### Work instruction:
Reproduce the records below in full and word for word, excluding pictures.

[Records drawn from a dataset]

((

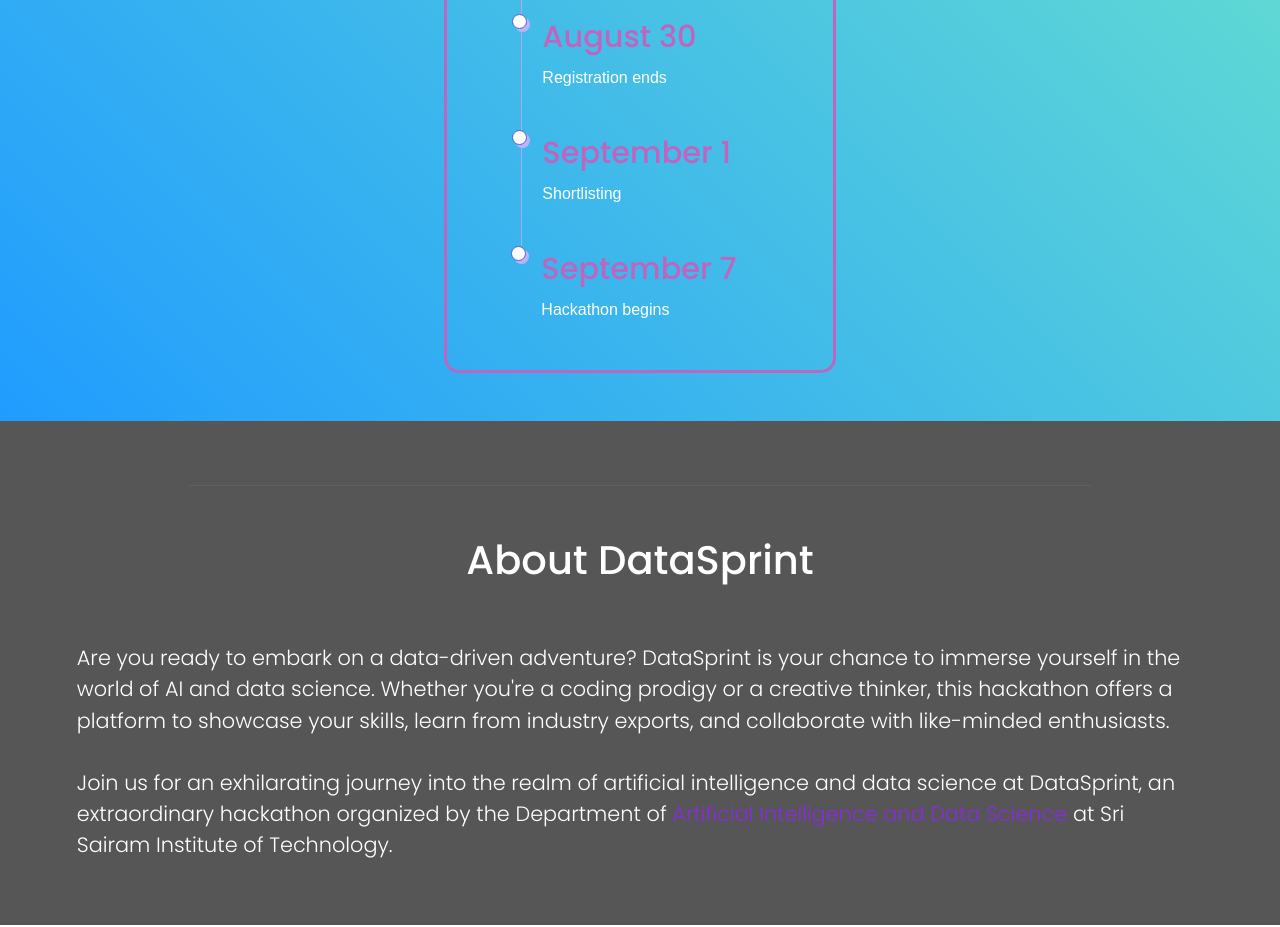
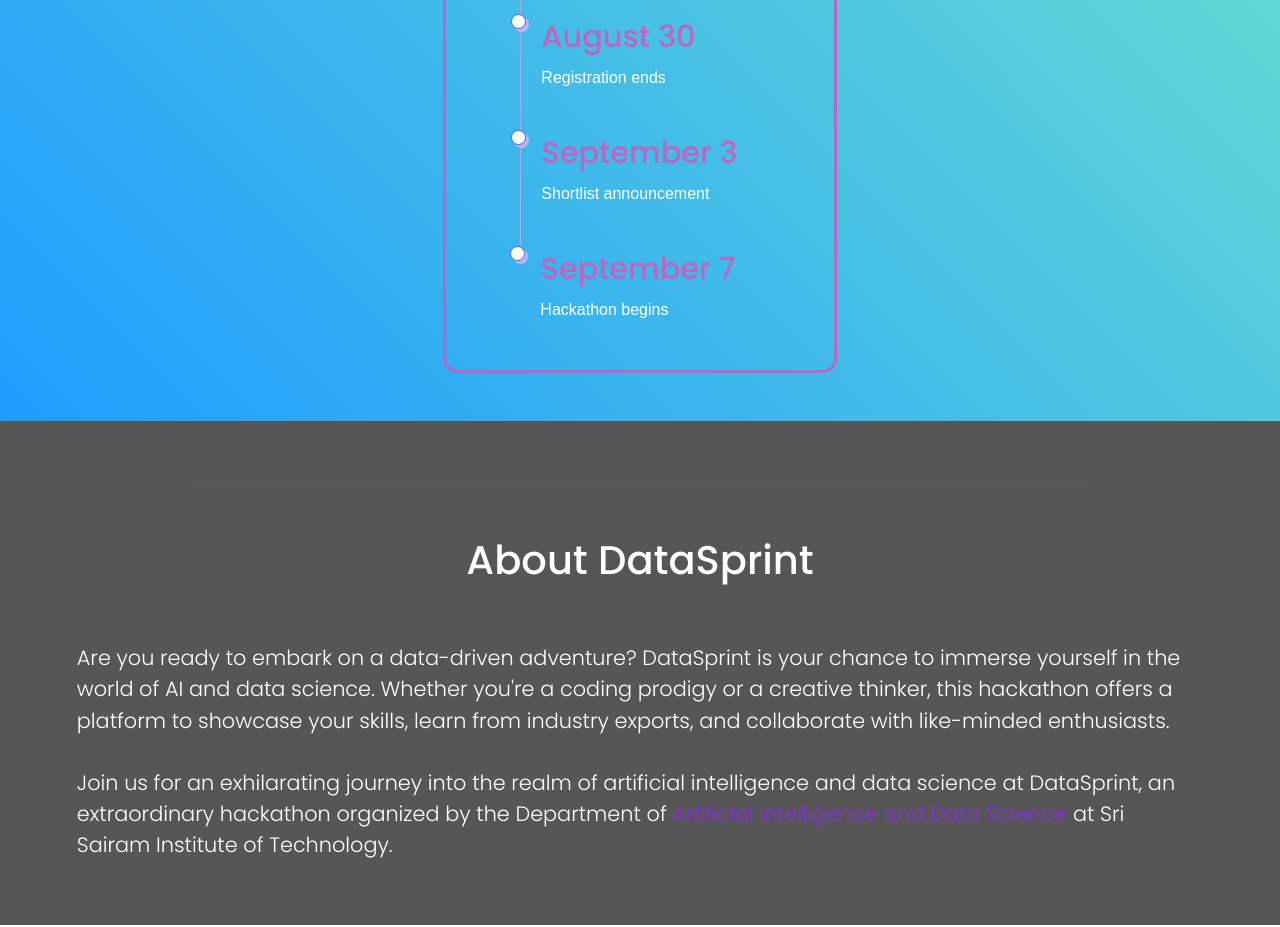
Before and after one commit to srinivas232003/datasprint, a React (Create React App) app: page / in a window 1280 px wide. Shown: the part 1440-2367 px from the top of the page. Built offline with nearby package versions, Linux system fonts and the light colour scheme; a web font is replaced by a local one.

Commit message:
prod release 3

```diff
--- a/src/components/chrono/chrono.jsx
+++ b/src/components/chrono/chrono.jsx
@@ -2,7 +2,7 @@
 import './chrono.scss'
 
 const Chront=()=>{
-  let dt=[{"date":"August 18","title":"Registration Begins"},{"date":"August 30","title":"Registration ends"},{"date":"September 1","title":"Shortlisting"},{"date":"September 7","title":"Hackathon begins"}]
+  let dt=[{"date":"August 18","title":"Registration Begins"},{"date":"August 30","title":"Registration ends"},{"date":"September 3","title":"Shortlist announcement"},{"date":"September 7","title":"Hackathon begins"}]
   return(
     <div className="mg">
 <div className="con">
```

))

### Output for this task:
Before and after one commit to srinivas232003/datasprint, a React (Create React App) app: page / in a window 1280 px wide. Shown: the part 1440-2367 px from the top of the page. Built offline with nearby package versions, Linux system fonts and the light colour scheme; a web font is replaced by a local one.

Commit message:
prod release 3

```diff
--- a/src/components/chrono/chrono.jsx
+++ b/src/components/chrono/chrono.jsx
@@ -2,7 +2,7 @@
 import './chrono.scss'
 
 const Chront=()=>{
-  let dt=[{"date":"August 18","title":"Registration Begins"},{"date":"August 30","title":"Registration ends"},{"date":"September 1","title":"Shortlisting"},{"date":"September 7","title":"Hackathon begins"}]
+  let dt=[{"date":"August 18","title":"Registration Begins"},{"date":"August 30","title":"Registration ends"},{"date":"September 3","title":"Shortlist announcement"},{"date":"September 7","title":"Hackathon begins"}]
   return(
     <div className="mg">
 <div className="con">
```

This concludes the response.